“It is hardly too strong to say that the Constitution was made to guard the people against the dangers of good intentions. There are men in all ages who mean to govern well, but they mean to govern. They promise to be good masters, but they mean to be masters.”
— DANIEL WEBSTER
Well-managed government never relies on laws or ordinances, but upon the personal qualities of those who govern. The process of government is always secondary to the will of those who direct that process. Consequently, the most important element of government is the method by which leaders are chosen.
Through an open voting system, it is a privilege of a free society to be guaranteed the inalienable right of electing a governing body to represent it. It is nothing to be taken lightly. The key to what is voted for is a perceptive review of the candidates and issues. It is an opportunity and right to be heard.
Careful thought and consideration about whom or what we are voting for is the trick to selecting among what is presented on the ballot. Far too often, the murkiness of disingenuous statements goes further than misinformation and is actually deceitful.
An honest, ethical and committed stewardship of what the nation’s Founding Fathers established is justified.
Political spin seems to be a time-honored tradition in American politics, and it is a type of discourse that likely will continue. Unfortunately, some political movements feel a need to go far beyond that. Spin campaigns that distort and deceitfully misinform while vying for the people’s trust are never acceptable.
Although electing national leadership is vitally important, I have a bias that the government closest to the people is the form of government that best serves them.
That means my city and county.
Basic community-oriented services are best provided by local governments with the expectation of meritorious service by their representatives — people we know, neighbors whose children attend the same schools ours do, who drive through our neighborhoods and eat at the same restaurants we do.
Day to day and dollar for dollar, I’d put my money on my local government to be most responsive, most efficient and most likely to have my interest at heart.
Exercising the right to be heard by voting in the upcoming elections is fundamental. It needs to be done with an understanding of the issues and an awareness of the campaigns.
Elimination of that which distorts and deceitfully misinforms to gain your vote will provide a government that meets the high expectation of integrity.
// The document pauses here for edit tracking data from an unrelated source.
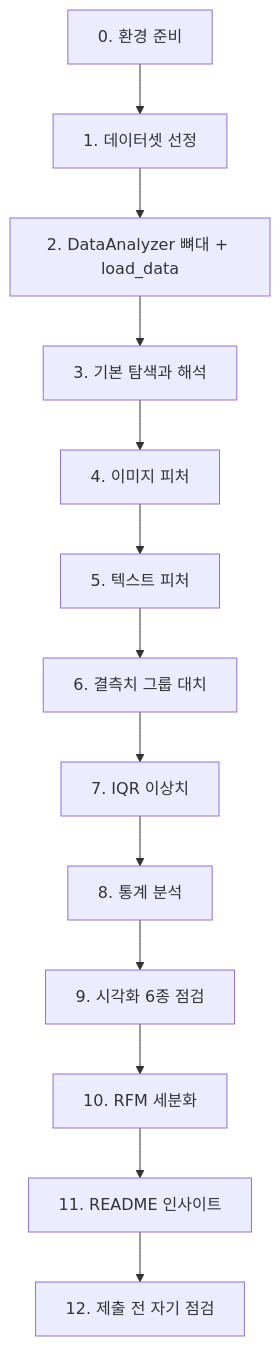
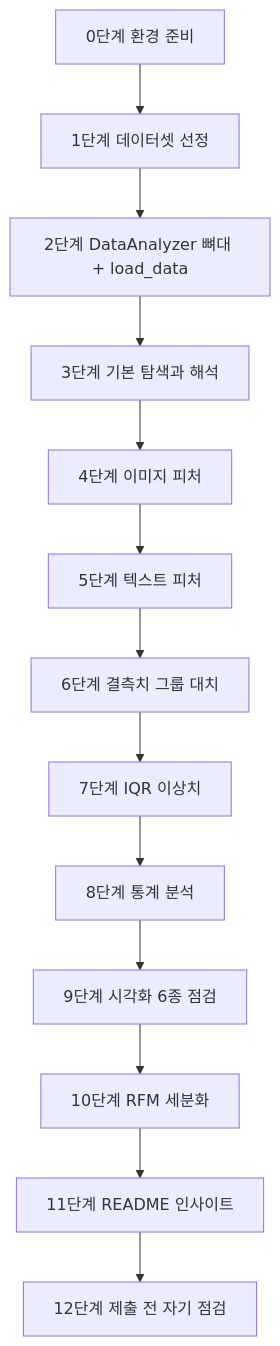
The diagram in docs/WALKTHROUGH.md (hkk-cody/A1-1), drawn with Mermaid before and after one commit. The commit also changed other lines of this file and 1 other file, not shown here.

Commit message:
문서 검토 반영: 계산·API·설명 오류 수정

````diff
--- a/docs/WALKTHROUGH.md
+++ b/docs/WALKTHROUGH.md
@@ -23,15 +23,15 @@
 ```mermaid
 flowchart TD
-    S0[0. 환경 준비] --> S1[1. 데이터셋 선정]
-    S1 --> S2[2. DataAnalyzer 뼈대 + load_data]
-    S2 --> S3[3. 기본 탐색과 해석]
-    S3 --> S4[4. 이미지 피처]
-    S4 --> S5[5. 텍스트 피처]
-    S5 --> S6[6. 결측치 그룹 대치]
-    S6 --> S7[7. IQR 이상치]
-    S7 --> S8[8. 통계 분석]
-    S8 --> S9[9. 시각화 6종 점검]
-    S9 --> S10[10. RFM 세분화]
-    S10 --> S11[11. README 인사이트]
-    S11 --> S12[12. 제출 전 자기 점검]
+    S0[0단계 환경 준비] --> S1[1단계 데이터셋 선정]
+    S1 --> S2[2단계 DataAnalyzer 뼈대 + load_data]
+    S2 --> S3[3단계 기본 탐색과 해석]
+    S3 --> S4[4단계 이미지 피처]
+    S4 --> S5[5단계 텍스트 피처]
+    S5 --> S6[6단계 결측치 그룹 대치]
+    S6 --> S7[7단계 IQR 이상치]
+    S7 --> S8[8단계 통계 분석]
+    S8 --> S9[9단계 시각화 6종 점검]
+    S9 --> S10[10단계 RFM 세분화]
+    S10 --> S11[11단계 README 인사이트]
+    S11 --> S12[12단계 제출 전 자기 점검]
 ```
````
Steve Curtis has worked as a business consultant and communication specialist. He is currently mayor of Layton. He can be reached at email@example.com.